Proponents of the centralized approach say it provides epidemiologists with more data to analyze, helping them better identify contagion alerts. In addition, they are not limited by the rules imposed by the two technology companies, such as a ban on collecting location data.
Proponents of the decentralized model say it better protects user anonymity and privacy.
The introduction of StopCovid France has sparked controversy.
Hundreds of academics signed a letter in April raising concerns that the collected data could be reused for mass surveillance purposes.
Then there was a dispute over the government’s refusal to give parliamentarians a vote on the issue, which was resolved only after the ministers gave non-binding votes to the Senate and National Assembly.
Both eventually gave the app the green light. And the country’s data privacy watchdog also approved the implementation after making its own review, although it required some changes to the app’s wording.
But questions remain about how many people will voluntarily install it: the more they do it, the better it should work.
Digital Minister Cedric O said he was satisfied with the initial acceptance.
“As of this morning, 600,000 people have been able to download the app, so it’s a great start,” he told France 2 TV channel.
“We are very happy with its beginning, but obviously several million French people must have it”.
He refused to give an exact target. But he previously said that an advertising campaign would initially focus on city dwellers – especially those who use public transportation, restaurants and supermarkets at peak times – as they were among those most likely to spread Covid-19.
The French government had stated that the app would be released on Tuesday at noon.
But StopCovid France didn’t appear on Google Play until late Tuesday afternoon, and then a few hours later on the Apple App Store.
One consequence of this was that a Catalan health information app with a similar name – Stop Covid19 CAT – was mistakenly downloaded by many in the meantime, causing France’s download rankings in a short time.
The only explanation given for the delay was the need to make last minute “technical adjustments”.

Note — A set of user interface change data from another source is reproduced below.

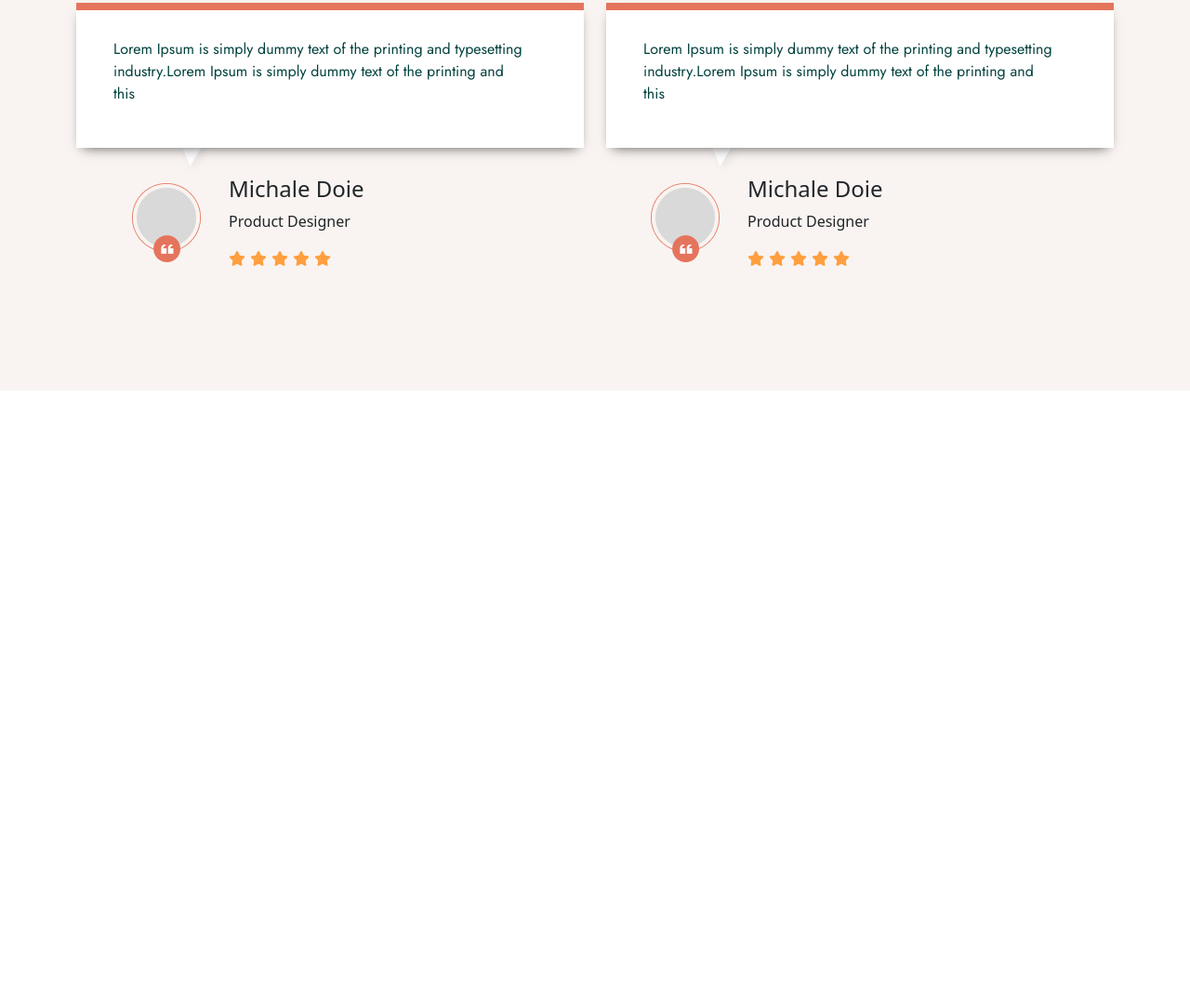
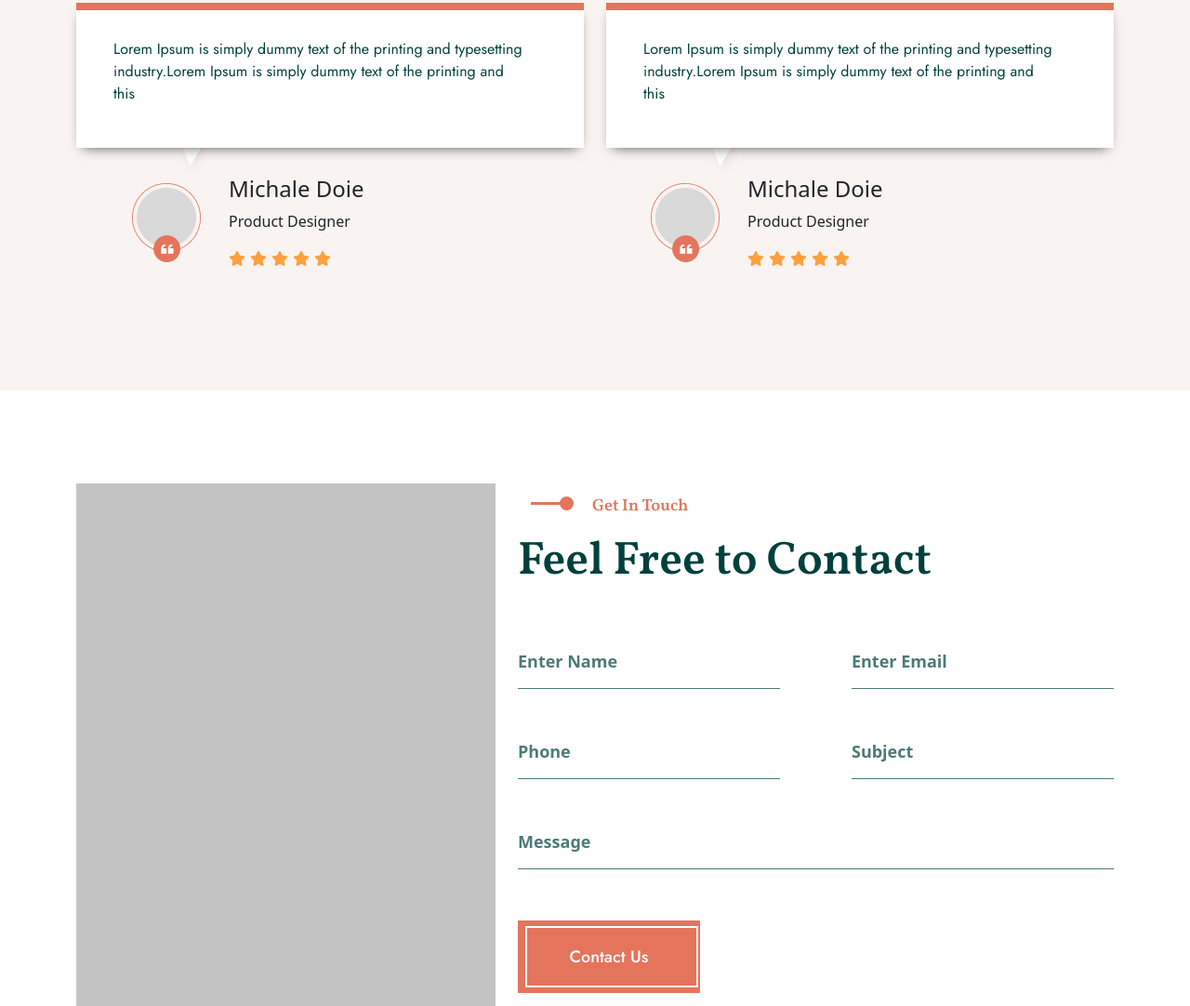
Before and after one commit to sajibkhandev/Safwan_2402, a plain HTML site: page index.html in a window 1280 px wide. Shown: the part 5217-6299 px from the top of the page at 93% size. Before the commit the page ends 5737 px from the top, so only its background shows below. Drawn offline with Linux system fonts and the light colour scheme.

Commit message:
contact part done

```diff
--- a/css/style.css
+++ b/css/style.css
@@ -599,3 +599,62 @@ a {
     color: #FF9F3F;
 }
 /* test part end */
+/* contact part start */
+.contact img{
+    width: 100%;
+}
+
+.contact .title h4 {
+
+    text-align: left;
+    margin-left: 80px;
+
+}
+.contact .title h4::after {
+
+    left: -66px;
+
+}
+
+.contact .title h4::before {
+
+    left: -35px;
+
+}
+
+.contact .title h2 {
+
+    width: auto;
+
+    text-align: left;
+}
+.contact .box{
+   flex-wrap: wrap;
+   justify-content: space-between;
+   row-gap: 40px;
+   padding-top: 50px;
+   margin-bottom: 55px;
+
+
+}
+
+.contact input{
+    width: 44%;
+    padding: 16px 0px;
+    border: 0px;
+    border-bottom: 1px solid rgba(0, 65, 61,0.7);
+
+
+
+}
+.contact input::placeholder{
+    font-size: 18px;
+    font-weight: 600;
+    color: rgba(0, 65, 61,0.7);
+    padding: 12px 0px;
+}
+.contact .lastInput{
+    width: 100%;
+
+}
+/* contact part end */
--- a/index.html
+++ b/index.html
@@ -477,6 +477,39 @@
  <!-- ===============================
        testimonial Part end
   ================================= -->
+ <!-- ===============================
+       Contact Part start
+  ================================= -->
+
+   <section class="contact">
+      <div class="container">
+        <div class="row align-items-center">
+          <div class="col-lg-5">
+            <img  src="./images/contact.png" alt="">
+          </div>
+          <div class="col-lg-7">
+            <div class="title tilte2">
+              <h4>Get In Touch</h4>
+              <h2>Feel Free to Contact</h2>
+            </div>
+            <div class="box">
+            <input placeholder="Enter Name" type="text">
+            <input placeholder="Enter Email" type="text">
+            <input placeholder="Phone" type="text">
+            <input placeholder="Subject" type="text">
+            <input placeholder="Message" class="lastInput" type="text">
+            </div>
+            <div class="common-button">
+              <a href="">Contact Us</a>
+             </div>
+
+          </div>
+        </div>
+      </div>
+   </section>
+ <!-- ===============================
+       Contact Part end
+  ================================= -->
 
 
 
```
Also changed, not shown: images/contact.png (added).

Contact tracking apps are supposed to complement the work done by humans by questioning those diagnosed with the disease. It is not clear whether the limits of relying on Bluetooth can be overcome to avoid capturing too many false flags.
Further details on the UK efforts can be provided when Baroness Dido Harding, who heads the government’s Test and Trace program, and Prof Christophe Fraser, who advises the national health system on the project, provide evidence to Parliament this afternoon.
It is not yet clear whether other parts of the UK will adopt the app or opt for an alternative approach.
Earlier, Northern Ireland’s chief scientific advisor had told the Stormont health committee that he planned to focus on manual contact tracking, saying he thought the app’s usefulness had been overstated.
“At best, it’s an addition,” said prof. Ian Young.
Health Minister Robin Swann added that she feared that the app would be unattractive to users because of concerns about battery drain and that people at the end of a phone were already proving effective.